    It is probably worth googling ‘Katyn’ before attending the film, if you are not familiar with the details of the  history. But it is an important film.

  3. Andrew says:

    Should you chance on it, in Kensington Cemetery at Ealing , where many of Polands diaspora elite are buried, the polish exile community erected in the 1970’s an imposing 20ft monument – in black marble, bearing the inscription, “Katyn 1940”. I was there for its unveiling, which was attended by one of the Churchill sons, whose presence drew applause, and some British military in uniform., as well as Polish ex-combattants

    The Poles then were divided between those whose families were murdered by the Germans, and those murdered by the Russians. At Yalta, the West abandoned the Poles to their fate. Not a noble period in our past.
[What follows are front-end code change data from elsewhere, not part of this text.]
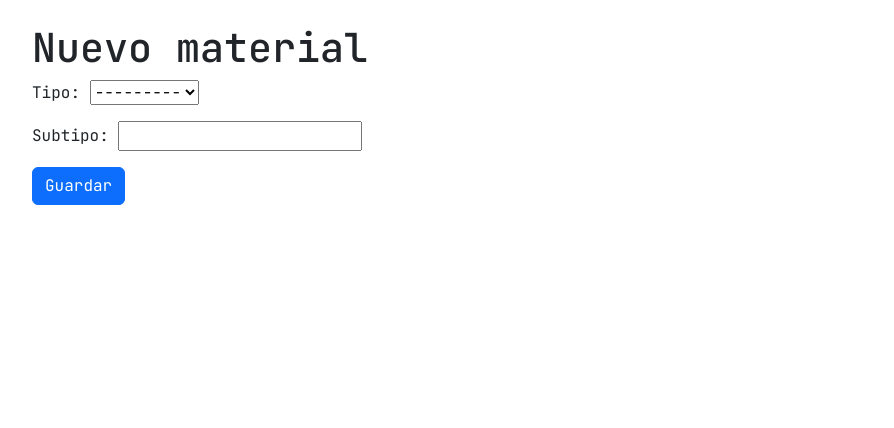
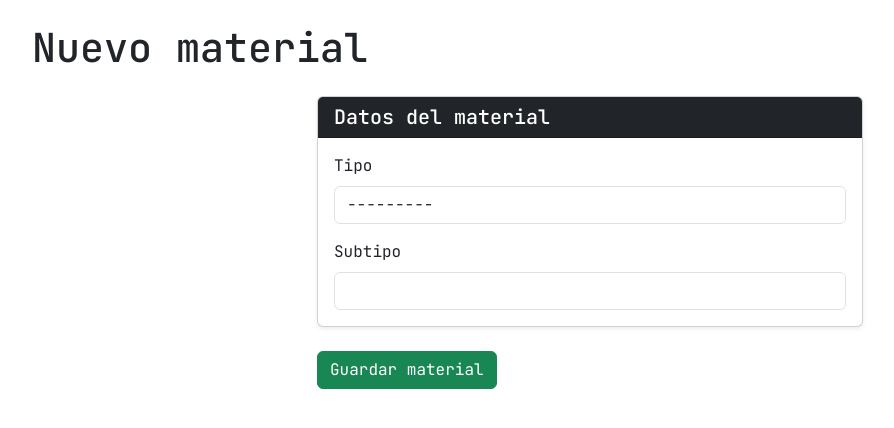
Before and after one commit to david-jalon/zaiko, a Django app: page /materiales/nuevo/ in a window 1280 px wide. Shown: the part 56-484 px from the top of the page, without its empty margins (50-944 px from the left). Run offline with Django 5.2, Linux system fonts and the light colour scheme; the visitor is signed in with stand-in values (Sample User, id 1).

Commit message:
new style materials

```diff
--- a/inventory/forms.py
+++ b/inventory/forms.py
@@ -1,6 +1,6 @@
 from django import forms
 from django.forms import inlineformset_factory
-from .models import PrintOrder, PrintOrderItem, Spool
+from .models import Material, PrintOrder, PrintOrderItem, Spool
 
 
 class PrintOrderForm(forms.ModelForm):
@@ -79,3 +79,13 @@ class SpoolForm(forms.ModelForm):
     class Meta:
         model = Spool
         fields = ["material", "color", "marca", "diametro", "costo_por_kg", "peso_inicial", "peso_actual", "estado", "fecha_compra"]
+
+class MaterialForm(forms.ModelForm):
+    def __init__(self, *args, **kwargs):
+        super().__init__(*args, **kwargs)
+        for field in self.fields.values():
+            field.widget.attrs.update({"class": "form-control"})
+
+    class Meta:
+        model = Material
+        fields = ["tipo", "subtipo"]
--- a/inventory/templates/inventory/material_form.html
+++ b/inventory/templates/inventory/material_form.html
@@ -3,11 +3,34 @@
 {% block title %}Nuevo material — Zaiko{% endblock %}
 
 {% block content %}
-<h1>{% if object %}Editar material{% else %}Nuevo material{% endif %}</h1>
+<h1 class="mb-4">{% if object %}Editar material{% else %}Nuevo material{% endif %}</h1>
 
-<form method="post">
-    {% csrf_token %}
-    {{ form.as_p }}
-    <button type="submit" class="btn btn-primary">Guardar</button>
-</form>
+<div class="row justify-content-center">
+    <div class="col-lg-6 col-md-8">
+        <form method="post">
+            {% csrf_token %}
+            <div class="card shadow-sm mb-4">
+                <div class="card-header bg-dark text-white">
+                    <h5 class="mb-0">Datos del material</h5>
+                </div>
+                <div class="card-body">
+                    <div class="row g-3">
+                        <div class="col-12">
+                            <label class="form-label">{{ form.tipo.label }}</label>
+                            {{ form.tipo }}
+                        </div>
+                        <div class="col-12">
+                            <label class="form-label">{{ form.subtipo.label }}</label>
+                            {{ form.subtipo }}
+                        </div>
+                    </div>
+                    {% if form.errors %}
+                        <div class="alert alert-danger mt-3">{{ form.errors }}</div>
+                    {% endif %}
+                </div>
+            </div>
+            <button type="submit" class="btn btn-success">Guardar material</button>
+        </form>
+    </div>
+</div>
 {% endblock %}
--- a/inventory/views.py
+++ b/inventory/views.py
@@ -6,8 +6,7 @@ from django.views.generic import ListView, CreateView, UpdateView, DeleteView
 from django.urls import reverse_lazy
 from django.db.models import Sum, Count
 from .models import PrintOrder, Printer, Spool, Material, Color, StockThreshold
-from .forms import PrintOrderForm, PrintOrderItemFormSet, SpoolForm
-import csv
+from .forms import PrintOrderForm, PrintOrderItemFormSet, SpoolForm, MaterialForm
 from django.http import HttpResponse
 
 
@@ -50,13 +49,13 @@ class MaterialListView(LoginRequiredMixin, OperatorRequiredMixin, ListView):
 class MaterialCreateView(LoginRequiredMixin, OperatorRequiredMixin, CreateView):
     model = Material
     template_name = "inventory/material_form.html"
-    fields = ["tipo", "subtipo"]
+    form_class = MaterialForm
     success_url = reverse_lazy("material_list")
 
 class MaterialUpdateView(LoginRequiredMixin, OperatorRequiredMixin, UpdateView):
     model = Material
     template_name = "inventory/material_form.html"
-    fields = ["tipo", "subtipo"]
+    form_class = MaterialForm
     success_url = reverse_lazy("material_list")
 
 class MaterialDeleteView(LoginRequiredMixin, OperatorRequiredMixin, DeleteView):
```
Also changed, not shown: inventory/templates/inventory/material_confirm_delete.html (+17 -8 lines), inventory/templates/inventory/material_list.html (+20 -5 lines).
    Brian writes: Thanks for this, Andrew. J and I shall make a point of visiting the monument in Ealing, not that far from where we live, and we’re grateful to be told about it. As to Yalta, I don’t think that by then Churchill had much choice: Poland couldn’t have been wrested from Soviet control without a new world war, this time against the Russians, which was manifestly out of the question (especially as the Americans would have been adamantly opposed). The real betrayal, I believe, was the pre-war guarantee of Polish independence and security against German attack given by Britain and France when we should have known that neither of us was in any position to honour the guarantee. We thus gave the Poles a false sense of security — they understandably assumed that we would come to their rescue in September 1939 and were devastated when we sent not an aircraft nor a soldier to help them — and simultaneously (and predictably) failed to deter Hitler. By expanding NATO eastwards in the way we are doing, I believe we are up to the same old self-deluding tricks again.

  4. CB says:

    […] by 500%.2. Norfolk Blogger on being phone canvassed by Labour in Norwich North. Twice.3. Brian Barder recommends you go and see Katyn.4. Bruno Waterfield reveals EU whistleblower Marta Andreassen has […]

  1. 21 July, 2009

    […] by 500%.2. Norfolk Blogger on being phone canvassed by Labour in Norwich North. Twice.3. Brian Barder recommends you go and see Katyn.4. Bruno Waterfield reveals EU whistleblower Marta Andreassen has […]

Leave a Reply

Your email address will not be published. Required fields are marked *